  • midwifery practice;
  • pregnant smokers;
  • smoking cessation
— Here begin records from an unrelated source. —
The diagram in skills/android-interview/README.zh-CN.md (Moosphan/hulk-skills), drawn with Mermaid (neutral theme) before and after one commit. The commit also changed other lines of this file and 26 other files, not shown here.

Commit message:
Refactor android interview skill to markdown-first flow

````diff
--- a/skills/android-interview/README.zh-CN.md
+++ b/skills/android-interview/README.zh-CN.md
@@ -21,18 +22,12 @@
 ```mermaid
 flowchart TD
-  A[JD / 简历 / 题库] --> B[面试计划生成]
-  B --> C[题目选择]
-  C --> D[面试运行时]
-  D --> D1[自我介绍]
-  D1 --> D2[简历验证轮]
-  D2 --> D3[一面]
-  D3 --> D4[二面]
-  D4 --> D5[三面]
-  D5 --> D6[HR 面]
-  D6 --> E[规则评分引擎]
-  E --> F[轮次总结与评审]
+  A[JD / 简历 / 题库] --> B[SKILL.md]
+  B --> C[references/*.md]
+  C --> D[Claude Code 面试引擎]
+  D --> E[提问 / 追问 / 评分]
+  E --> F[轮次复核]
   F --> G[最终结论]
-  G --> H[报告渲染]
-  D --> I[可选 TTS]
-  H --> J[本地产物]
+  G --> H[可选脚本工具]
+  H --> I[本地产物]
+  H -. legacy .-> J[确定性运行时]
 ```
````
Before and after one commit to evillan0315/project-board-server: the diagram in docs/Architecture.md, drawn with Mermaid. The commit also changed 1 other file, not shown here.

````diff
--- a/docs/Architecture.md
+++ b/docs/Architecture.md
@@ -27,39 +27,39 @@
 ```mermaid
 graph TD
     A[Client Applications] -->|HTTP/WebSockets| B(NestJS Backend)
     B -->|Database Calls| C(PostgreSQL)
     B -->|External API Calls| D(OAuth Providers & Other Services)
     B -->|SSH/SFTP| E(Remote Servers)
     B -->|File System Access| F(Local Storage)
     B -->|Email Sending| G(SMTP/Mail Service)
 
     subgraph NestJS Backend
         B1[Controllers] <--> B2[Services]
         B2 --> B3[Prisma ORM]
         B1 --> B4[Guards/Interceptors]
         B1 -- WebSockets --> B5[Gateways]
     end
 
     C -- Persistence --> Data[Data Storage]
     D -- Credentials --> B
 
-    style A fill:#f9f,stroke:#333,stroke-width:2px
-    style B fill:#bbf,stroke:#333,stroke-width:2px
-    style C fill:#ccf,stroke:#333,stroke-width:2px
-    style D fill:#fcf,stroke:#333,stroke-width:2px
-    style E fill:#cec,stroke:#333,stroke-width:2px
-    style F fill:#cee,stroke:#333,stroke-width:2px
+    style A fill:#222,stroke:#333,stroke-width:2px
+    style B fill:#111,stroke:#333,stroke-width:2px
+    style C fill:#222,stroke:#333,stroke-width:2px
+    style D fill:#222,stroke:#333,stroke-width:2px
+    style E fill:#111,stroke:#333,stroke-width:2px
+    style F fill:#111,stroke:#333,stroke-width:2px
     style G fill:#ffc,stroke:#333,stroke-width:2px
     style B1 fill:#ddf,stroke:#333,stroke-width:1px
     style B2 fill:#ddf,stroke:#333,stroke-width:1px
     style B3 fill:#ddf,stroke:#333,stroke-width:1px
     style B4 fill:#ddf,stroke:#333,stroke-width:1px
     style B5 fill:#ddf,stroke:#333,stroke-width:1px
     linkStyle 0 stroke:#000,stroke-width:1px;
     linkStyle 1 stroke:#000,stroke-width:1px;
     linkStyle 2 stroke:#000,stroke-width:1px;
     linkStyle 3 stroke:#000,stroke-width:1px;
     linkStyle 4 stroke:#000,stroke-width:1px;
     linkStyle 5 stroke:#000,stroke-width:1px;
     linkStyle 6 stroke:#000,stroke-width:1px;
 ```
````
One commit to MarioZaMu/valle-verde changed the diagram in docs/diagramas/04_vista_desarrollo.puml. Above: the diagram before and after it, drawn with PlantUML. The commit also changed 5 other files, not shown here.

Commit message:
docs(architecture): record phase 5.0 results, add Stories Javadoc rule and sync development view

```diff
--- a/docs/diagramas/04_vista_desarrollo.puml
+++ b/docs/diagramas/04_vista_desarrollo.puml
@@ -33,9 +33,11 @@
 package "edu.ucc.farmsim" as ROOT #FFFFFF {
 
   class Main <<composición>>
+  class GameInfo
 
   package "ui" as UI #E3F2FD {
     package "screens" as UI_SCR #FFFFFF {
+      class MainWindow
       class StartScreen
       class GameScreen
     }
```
The objective of this study was to assess the content, amount of time, and educational techniques used in tobacco intervention training in American College of Nurse-Midwives (ACNM) accredited programs. All 43 ACNM-accredited programs were surveyed; 34 (79%) responded. Almost one in three programs (29%) offered fewer than 3 hours of instruction in tobacco education. The programs were more likely to offer training in the clinical science areas and least likely to offer training in the sociopolitical areas. Few programs (38%) required students to be taught smoking cessation techniques with patients in a clinical setting. The main barriers to teaching more (>3 h) tobacco education were not enough time in the curriculum (28%) and not having staff who are adequately trained (15%). Midwife education programs need to increase their instructional efforts, especially in the clinical science and sociopolitical areas, if midwives are to meet their goals of keeping women healthy, and in the case of pregnancies, making it a healthy experience for the woman and her newborn. This may require the development of a model core tobacco curriculum for all ACNM-accredited programs.